Modest improvements in HIV knowledge and disclosure beliefs after summer camp for adolescents living with HIV in the UK

An evaluation of the summer camp organised by the Children’s HIV Association (CHIVA) for 12-16 year olds living with HIV in the UK showed modest but statistically significant improvements in some psychological measures, six months after camp. Findings are reported in AIDS Care and Children and Youth Services Review.

The support camp is offered each summer to adolescents living with HIV. It is a week-long, residential intervention. The aims of the camp are to address isolation and facilitate peer friendships, increase knowledge and understanding of living with HIV, and improve confidence and self-esteem. Activities include creative workshops, sports, role play and advice on disclosure, and workshops on HIV transmission, sexual health and rights.

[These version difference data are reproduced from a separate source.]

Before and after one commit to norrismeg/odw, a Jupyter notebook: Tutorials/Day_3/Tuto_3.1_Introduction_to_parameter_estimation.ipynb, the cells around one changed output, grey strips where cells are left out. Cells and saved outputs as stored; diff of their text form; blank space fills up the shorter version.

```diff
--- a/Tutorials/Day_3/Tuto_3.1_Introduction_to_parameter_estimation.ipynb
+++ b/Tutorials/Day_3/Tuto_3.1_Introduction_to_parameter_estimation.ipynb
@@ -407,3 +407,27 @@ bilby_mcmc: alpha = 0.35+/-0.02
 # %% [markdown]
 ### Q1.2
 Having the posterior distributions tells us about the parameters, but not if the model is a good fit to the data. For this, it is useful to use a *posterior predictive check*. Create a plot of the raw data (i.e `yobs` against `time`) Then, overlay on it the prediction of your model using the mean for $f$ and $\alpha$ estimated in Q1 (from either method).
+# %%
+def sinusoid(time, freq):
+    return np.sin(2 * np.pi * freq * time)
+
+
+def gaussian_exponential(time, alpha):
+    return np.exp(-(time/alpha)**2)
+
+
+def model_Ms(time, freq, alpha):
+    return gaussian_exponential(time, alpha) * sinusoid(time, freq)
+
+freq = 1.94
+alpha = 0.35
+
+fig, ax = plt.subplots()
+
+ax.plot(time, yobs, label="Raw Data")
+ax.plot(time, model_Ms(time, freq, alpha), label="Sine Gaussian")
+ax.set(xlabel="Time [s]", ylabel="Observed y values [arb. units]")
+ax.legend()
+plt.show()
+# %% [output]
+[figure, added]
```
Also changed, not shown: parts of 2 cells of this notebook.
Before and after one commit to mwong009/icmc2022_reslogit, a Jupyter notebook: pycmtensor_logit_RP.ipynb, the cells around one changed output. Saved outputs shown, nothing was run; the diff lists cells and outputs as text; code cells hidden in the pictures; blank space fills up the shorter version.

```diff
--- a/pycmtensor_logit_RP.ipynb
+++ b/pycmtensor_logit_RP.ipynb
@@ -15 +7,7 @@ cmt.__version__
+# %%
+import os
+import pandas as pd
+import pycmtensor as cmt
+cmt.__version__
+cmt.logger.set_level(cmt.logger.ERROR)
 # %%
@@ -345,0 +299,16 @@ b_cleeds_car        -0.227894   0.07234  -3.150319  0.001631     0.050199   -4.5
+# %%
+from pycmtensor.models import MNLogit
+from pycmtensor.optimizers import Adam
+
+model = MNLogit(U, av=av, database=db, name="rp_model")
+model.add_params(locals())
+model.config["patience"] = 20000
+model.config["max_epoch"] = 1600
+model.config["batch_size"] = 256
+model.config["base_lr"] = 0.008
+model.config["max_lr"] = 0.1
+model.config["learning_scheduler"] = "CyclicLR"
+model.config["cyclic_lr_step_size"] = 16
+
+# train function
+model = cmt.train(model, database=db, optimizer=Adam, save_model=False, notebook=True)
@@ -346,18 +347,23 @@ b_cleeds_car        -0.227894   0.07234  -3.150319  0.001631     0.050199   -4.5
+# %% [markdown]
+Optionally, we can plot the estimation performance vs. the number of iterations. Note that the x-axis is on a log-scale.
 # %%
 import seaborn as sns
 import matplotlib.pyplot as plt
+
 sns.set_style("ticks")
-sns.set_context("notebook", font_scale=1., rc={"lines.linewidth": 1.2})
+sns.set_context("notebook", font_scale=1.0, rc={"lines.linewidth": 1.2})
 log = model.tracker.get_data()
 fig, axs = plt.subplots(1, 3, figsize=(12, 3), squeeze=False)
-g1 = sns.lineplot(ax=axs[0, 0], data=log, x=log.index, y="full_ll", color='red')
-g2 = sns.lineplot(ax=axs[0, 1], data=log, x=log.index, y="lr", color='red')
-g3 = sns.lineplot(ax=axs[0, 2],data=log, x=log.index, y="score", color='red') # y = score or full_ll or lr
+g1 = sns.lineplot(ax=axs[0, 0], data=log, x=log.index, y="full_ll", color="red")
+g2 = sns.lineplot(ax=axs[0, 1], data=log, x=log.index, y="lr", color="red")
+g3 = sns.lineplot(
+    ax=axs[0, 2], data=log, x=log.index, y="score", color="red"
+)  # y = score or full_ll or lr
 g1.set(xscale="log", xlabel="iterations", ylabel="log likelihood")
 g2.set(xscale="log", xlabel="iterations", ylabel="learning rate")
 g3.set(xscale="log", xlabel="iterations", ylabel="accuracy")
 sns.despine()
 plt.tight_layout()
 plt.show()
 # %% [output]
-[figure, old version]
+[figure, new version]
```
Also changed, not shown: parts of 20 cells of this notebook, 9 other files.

The team running the camp included a social worker, a nurse, child participation experts, volunteers aged 18-24 who are living with HIV (‘camp leaders’) and older volunteers (‘key workers’).

In 2015, 49 of the 77 young people who attended the camp completed surveys before, immediately after and six months after the camp.



In HIV, refers to the act of telling another person that you have HIV. Many people find this term stigmatising as it suggests information which is normally kept secret. The terms ‘telling’ or ‘sharing’ are more neutral.

statistical significance

Statistical tests are used to judge whether the results of a study could be due to chance and would not be confirmed if the study was repeated. If result is probably not due to chance, the results are ‘statistically significant’. 

Measures of HIV knowledge improved after the camp and were maintained six months later (p = < 0.001). A series of questions to assess beliefs and feelings about sharing one’s HIV status showed an increase in responses supportive of disclosure, again maintained six months later (p = < 0.001).

However, intentions to disclose and actual disclosure behaviour did not change, nor did all of the psychological and behavioural variables that were measured.

In-depth interviews with eleven of the young people, conducted six weeks and six months after completion of the camp, showed that meeting new people also living with HIV was the main reported advantage of the camp. A 12-year-old girl said:

“My friends were all in the corridor and we would just stay up late and sit in the hallway talking and we could talk about anything. We could be talking about the past and all the stuff that we wouldn't talk to our normal friends about.”

Participants used social media to stay in touch and form online support networks after the camp. They learnt from each other during camp activities, as this 15-year-old male explained:

“The workshop helped me out… because people had like stories… and it made me realise that everyone's been through this. I thought I was the only one.”

Several interviewees reported increased confidence, a more positive self-image and increased autonomy. For many, the camp helped them normalise living with HIV, as this 13-year-old girl described:

“I don't see it as such a negative thing, like I don't see it as a big thing anymore. Now I feel like I'm ok with what I have, you have to live with it in order to be healthy and… I'm just taking [my medication] consistently now.”

The researchers say that their data suggest that brief residential interventions have the potential to facilitate sustained change in psychological outcomes for young people living with HIV.


Evangeli M et al. A longitudinal evaluation of an intensive residential intervention (camp) for 12–16 year olds living with HIV in the UK: evidence of psychological change maintained at six month follow-up. AIDS Care, online ahead of print, 2018. (Abstract.)

Lut I et al. “When I went to camp, it made me free”: A longitudinal qualitative study of a residential intervention for adolescents living with HIV in the UK. Children and Youth Services Review 79: 426-431, 2017. (Abstract.)